Opinion: The 2024 election is not an existential threat to democracy
Abraham Lincoln promised, ‘no administration, by any extreme of wickedness or folly, can very seriously injure the government in the short space of four years’
During a speech near the fabled Revolutionary encampment at Valley Forge, President Joe Biden drew a parallel between the embattled Continental army — exhausted but not defeated patriots placing their lives and fortunes on the altar of liberty — and today’s embittered political landscape. This November, he said, “Democracy is on the ballot. Your freedom is on the ballot.” Two weeks later at a rally in New Hampshire, former President Donald Trump declared that “Joe Biden is a threat to democracy.”
Pundits and politicians across the ideological spectrum have warned that the 2024 election could be our last; our country is facing an existential crisis and may not survive long past November.
They are all wrong.
No matter who wins the White House this year, 2024 will not be our nation’s last election. Democracy will not die if the Republican wins. The republic will survive if the Democrat wins.
In his first inaugural address, Abraham Lincoln acknowledged that his election as president had given seven states in the Deep South a “pretext” to rebel.
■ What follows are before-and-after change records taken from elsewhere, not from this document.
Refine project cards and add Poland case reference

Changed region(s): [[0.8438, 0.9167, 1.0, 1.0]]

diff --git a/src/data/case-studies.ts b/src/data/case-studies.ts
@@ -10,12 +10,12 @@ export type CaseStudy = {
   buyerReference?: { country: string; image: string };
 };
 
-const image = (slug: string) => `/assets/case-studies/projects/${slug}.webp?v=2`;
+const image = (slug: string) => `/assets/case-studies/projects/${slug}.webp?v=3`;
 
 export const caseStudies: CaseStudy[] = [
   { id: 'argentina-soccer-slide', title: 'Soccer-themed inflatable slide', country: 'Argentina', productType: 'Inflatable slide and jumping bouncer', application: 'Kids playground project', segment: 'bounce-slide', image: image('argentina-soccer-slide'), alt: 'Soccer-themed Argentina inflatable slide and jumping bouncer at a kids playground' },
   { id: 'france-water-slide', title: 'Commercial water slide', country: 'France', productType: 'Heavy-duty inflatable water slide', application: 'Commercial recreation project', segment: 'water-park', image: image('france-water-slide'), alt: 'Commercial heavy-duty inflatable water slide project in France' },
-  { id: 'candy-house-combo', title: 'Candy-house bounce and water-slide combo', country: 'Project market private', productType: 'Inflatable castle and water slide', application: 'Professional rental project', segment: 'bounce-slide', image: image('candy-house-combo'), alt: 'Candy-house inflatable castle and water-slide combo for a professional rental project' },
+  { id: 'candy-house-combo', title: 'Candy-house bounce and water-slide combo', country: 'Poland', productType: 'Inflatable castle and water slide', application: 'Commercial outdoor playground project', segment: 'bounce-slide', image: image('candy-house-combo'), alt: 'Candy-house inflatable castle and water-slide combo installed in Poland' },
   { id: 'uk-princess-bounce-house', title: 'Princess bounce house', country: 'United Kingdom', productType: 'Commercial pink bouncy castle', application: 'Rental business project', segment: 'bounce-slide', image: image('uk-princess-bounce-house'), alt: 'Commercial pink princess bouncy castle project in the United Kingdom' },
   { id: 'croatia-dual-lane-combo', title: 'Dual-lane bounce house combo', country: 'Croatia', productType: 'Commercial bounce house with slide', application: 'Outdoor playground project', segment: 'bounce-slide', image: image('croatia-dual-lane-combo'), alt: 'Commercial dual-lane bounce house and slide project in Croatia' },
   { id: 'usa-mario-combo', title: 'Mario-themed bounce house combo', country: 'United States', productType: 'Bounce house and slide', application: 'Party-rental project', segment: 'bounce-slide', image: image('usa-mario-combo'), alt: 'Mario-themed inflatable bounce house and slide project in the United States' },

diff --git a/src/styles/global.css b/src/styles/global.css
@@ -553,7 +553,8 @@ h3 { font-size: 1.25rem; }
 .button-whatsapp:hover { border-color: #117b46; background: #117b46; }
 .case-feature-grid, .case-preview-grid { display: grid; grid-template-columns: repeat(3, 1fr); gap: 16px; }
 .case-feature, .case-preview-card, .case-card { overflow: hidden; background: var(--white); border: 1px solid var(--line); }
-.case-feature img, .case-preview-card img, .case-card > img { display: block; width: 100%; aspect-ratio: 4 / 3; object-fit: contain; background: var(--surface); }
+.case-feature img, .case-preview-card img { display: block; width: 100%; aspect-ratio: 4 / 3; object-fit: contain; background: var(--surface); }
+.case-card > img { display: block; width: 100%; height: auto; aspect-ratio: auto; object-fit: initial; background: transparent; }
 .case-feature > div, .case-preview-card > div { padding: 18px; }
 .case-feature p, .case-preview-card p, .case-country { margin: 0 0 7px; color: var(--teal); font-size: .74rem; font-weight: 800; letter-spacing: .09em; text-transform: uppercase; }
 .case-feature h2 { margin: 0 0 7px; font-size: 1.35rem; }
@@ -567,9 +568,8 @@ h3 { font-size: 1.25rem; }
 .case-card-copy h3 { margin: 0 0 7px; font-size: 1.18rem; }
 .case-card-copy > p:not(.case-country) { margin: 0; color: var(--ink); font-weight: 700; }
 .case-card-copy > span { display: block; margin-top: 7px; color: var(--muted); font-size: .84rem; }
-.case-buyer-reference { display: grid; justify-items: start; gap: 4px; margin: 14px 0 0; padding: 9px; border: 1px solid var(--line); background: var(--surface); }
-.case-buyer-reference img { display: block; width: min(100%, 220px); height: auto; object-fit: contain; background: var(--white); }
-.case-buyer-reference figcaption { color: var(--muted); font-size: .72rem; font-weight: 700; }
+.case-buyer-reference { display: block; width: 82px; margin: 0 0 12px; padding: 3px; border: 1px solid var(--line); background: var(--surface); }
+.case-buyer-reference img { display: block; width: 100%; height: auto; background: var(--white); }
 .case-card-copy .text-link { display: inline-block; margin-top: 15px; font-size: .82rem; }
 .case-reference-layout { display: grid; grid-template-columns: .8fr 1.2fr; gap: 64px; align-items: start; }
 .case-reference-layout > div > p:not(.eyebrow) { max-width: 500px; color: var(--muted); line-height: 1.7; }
To the so-called border states that might be persuaded to remain in the Union, Lincoln offered reassurance. Presidents come and go, but the country and its government belong to the American people. So long as “the people retain their virtue and vigilance,” Lincoln promised, “no administration, by any extreme of wickedness or folly, can very seriously injure the government in the short space of four years.”
It’s true that presidents can have a lasting impact for good or bad on the country. I’m not suggesting that the 2024 presidential election doesn’t matter. It does. But the arc of American history spans eras much wider than a presidential term. Our nation has endured civil and world wars, economic and natural disasters, internal and external attacks, and strident division. Yet despite the perils and missteps along the way, We the People are still marching, however imperfectly, toward the horizon of our more perfect union. No setback or roadblock or election loss will stop us.
The key to our forward momentum was taught by Lincoln over and over: virtue. A virtuous people are those who not only believe in the fundamental principles set forth in our founding documents, but also believe it is their duty to secure those rights for others and preserve them for future generations. A virtuous people see the humanity in one another, even when they disagree. A virtuous people believe, like Lincoln, that ballots are better than bullets, and “what they cannot take by an election, neither can they take it by a war.”
Recent reports have confirmed the disturbing trend of political violence and threats since the 2020 election. Not only have actual threats to elected officials dramatically increased, but so too has the general acceptance of and support for political violence among the right and left. This should alarm every rational American.
It is said that politicians mirror the people, but it is also true that the people reflect what they see in their politicians. Since we mirror one another, we each bear some responsibility for the beauty and ugliness in our nation. As November approaches, be aware of politicians who use the tactics of fear and division to mobilize support. Reject the poison of conflict entrepreneurs who weaponize victimhood to exploit the worst qualities of our human nature. Resolve today to honor the outcome of the election, whatever it may be.
Regardless of who occupies the White House, we, the American people, must open our hearts to “the better angels of our nature” and individually commit to embody Lincoln’s ideas of virtue; treating others with charity, not malice, accepting the results of free and fair elections, winning with grace, losing with dignity and understanding that neither victory nor defeat is permanent — there is always another election around the corner.
Lt. Gov. Deidre Henderson is the ninth lieutenant governor of the state of Utah.